The data Start Marker
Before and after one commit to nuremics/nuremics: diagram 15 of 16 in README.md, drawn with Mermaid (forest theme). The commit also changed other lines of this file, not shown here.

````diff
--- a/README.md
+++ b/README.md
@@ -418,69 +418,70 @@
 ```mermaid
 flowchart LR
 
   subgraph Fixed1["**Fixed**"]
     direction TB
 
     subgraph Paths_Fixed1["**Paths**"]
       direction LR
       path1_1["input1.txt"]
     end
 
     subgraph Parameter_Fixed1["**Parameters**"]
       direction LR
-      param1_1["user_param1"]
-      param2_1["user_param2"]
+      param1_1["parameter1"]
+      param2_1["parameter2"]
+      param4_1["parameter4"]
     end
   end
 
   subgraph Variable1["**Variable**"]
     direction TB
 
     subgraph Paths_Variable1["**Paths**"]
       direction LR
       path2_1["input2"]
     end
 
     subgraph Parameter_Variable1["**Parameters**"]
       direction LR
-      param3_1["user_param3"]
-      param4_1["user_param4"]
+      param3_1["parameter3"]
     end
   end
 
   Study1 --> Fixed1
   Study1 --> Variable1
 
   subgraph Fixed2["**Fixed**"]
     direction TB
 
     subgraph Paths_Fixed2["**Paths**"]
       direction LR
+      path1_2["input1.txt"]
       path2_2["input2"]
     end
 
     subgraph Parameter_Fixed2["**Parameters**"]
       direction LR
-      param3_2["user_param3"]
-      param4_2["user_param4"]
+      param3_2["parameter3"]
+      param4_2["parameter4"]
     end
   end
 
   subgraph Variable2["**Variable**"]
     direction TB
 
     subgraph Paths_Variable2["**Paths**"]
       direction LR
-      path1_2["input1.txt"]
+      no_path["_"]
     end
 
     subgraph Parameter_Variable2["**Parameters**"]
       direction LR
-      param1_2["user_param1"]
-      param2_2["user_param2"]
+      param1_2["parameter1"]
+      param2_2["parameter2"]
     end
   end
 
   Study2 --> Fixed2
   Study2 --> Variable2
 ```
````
The data End Marker
The data Start Marker
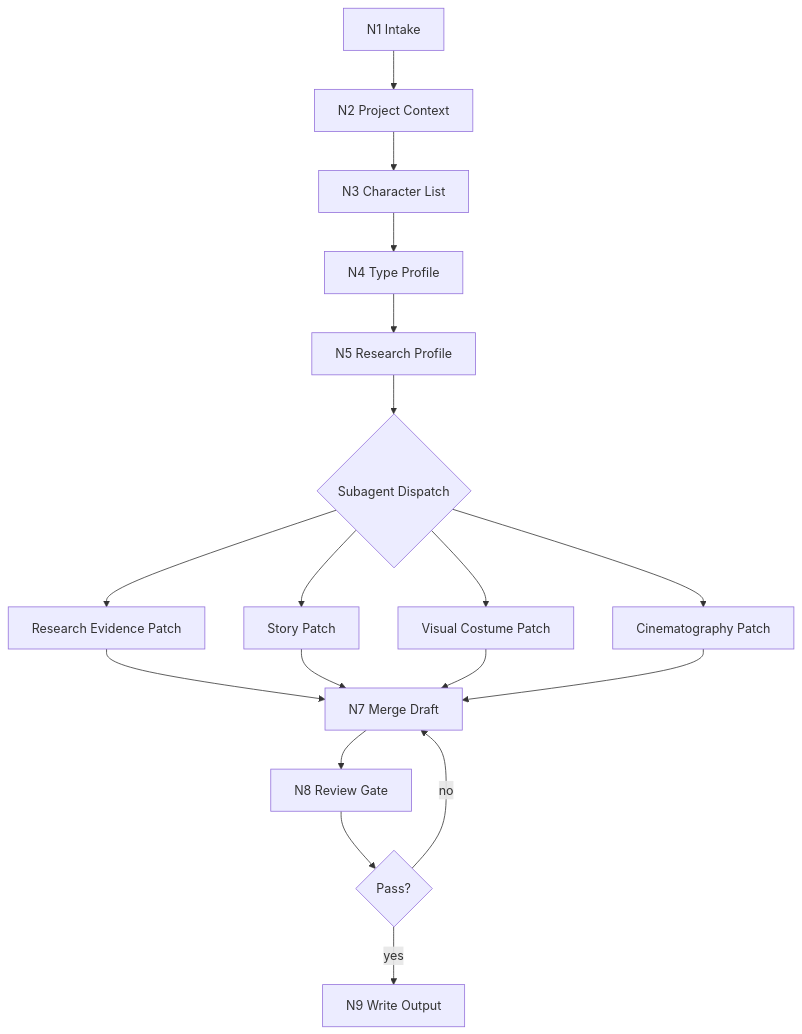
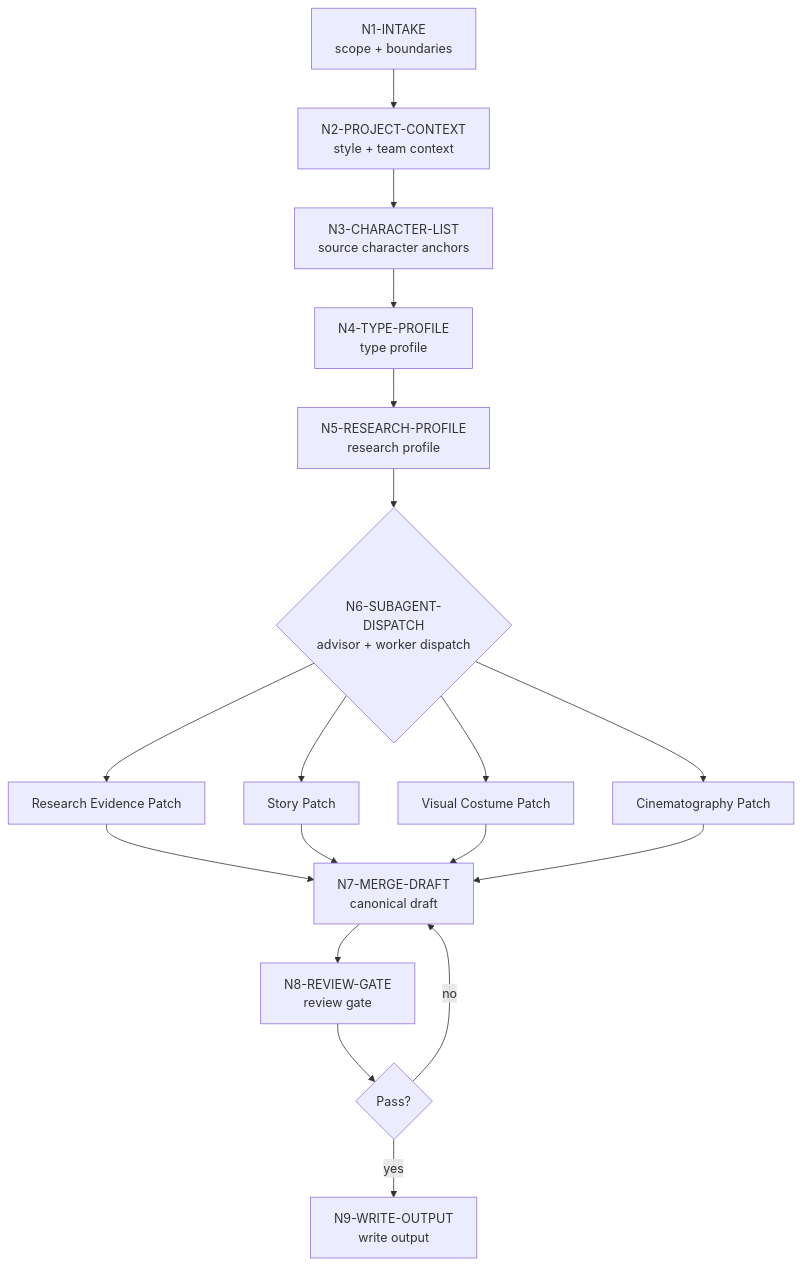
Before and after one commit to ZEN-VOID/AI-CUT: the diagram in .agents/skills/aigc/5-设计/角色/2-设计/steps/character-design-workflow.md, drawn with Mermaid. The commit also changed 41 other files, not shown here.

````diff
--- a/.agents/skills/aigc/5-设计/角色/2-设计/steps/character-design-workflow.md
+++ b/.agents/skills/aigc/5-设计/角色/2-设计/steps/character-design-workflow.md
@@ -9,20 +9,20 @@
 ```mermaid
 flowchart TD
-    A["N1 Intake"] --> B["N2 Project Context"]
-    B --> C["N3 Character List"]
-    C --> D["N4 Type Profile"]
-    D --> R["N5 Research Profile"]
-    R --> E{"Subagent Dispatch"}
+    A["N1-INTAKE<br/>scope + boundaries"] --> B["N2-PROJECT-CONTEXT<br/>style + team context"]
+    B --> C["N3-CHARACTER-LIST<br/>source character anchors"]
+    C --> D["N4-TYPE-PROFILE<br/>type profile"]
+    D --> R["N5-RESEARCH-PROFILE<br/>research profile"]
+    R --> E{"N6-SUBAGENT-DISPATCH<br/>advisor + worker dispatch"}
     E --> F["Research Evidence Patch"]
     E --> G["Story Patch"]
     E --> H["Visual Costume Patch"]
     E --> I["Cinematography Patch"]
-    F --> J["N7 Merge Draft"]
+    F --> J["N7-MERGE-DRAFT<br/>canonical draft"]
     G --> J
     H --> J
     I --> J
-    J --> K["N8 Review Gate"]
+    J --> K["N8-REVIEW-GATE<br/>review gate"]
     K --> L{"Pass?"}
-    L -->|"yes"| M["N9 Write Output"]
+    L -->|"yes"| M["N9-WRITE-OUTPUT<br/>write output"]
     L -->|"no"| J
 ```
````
The data End Marker
The data Start Marker
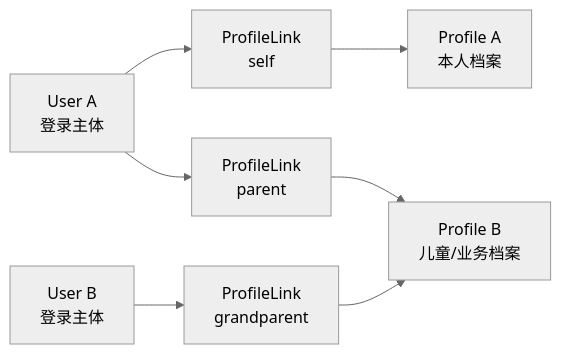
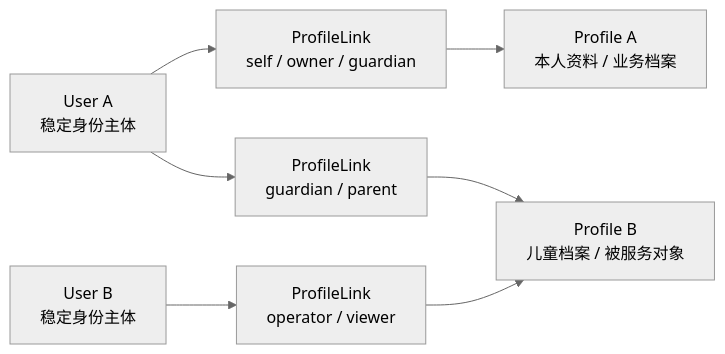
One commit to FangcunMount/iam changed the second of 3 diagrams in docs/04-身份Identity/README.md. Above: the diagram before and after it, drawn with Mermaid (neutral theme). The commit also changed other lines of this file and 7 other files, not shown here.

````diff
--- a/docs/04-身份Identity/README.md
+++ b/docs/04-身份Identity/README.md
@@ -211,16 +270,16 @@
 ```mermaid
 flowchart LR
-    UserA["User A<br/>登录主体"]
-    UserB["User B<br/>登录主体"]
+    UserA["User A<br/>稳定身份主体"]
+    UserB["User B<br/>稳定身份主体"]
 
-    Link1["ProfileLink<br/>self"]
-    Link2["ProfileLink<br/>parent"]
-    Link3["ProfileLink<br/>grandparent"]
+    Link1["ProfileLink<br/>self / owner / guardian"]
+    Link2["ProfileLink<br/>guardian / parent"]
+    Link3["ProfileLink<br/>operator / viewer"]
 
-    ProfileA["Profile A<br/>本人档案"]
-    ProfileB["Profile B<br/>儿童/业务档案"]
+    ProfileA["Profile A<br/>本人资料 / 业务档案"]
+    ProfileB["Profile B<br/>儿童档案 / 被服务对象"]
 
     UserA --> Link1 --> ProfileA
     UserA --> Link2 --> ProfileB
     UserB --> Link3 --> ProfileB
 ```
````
The data End Marker
Directions for this task. Which lines of the records contain "UserA"? Show each of them.

Answer to the exercise.
-    UserA["User A<br/>登录主体"]
+    UserA["User A<br/>稳定身份主体"]
     UserA --> Link1 --> ProfileA
     UserA --> Link2 --> ProfileB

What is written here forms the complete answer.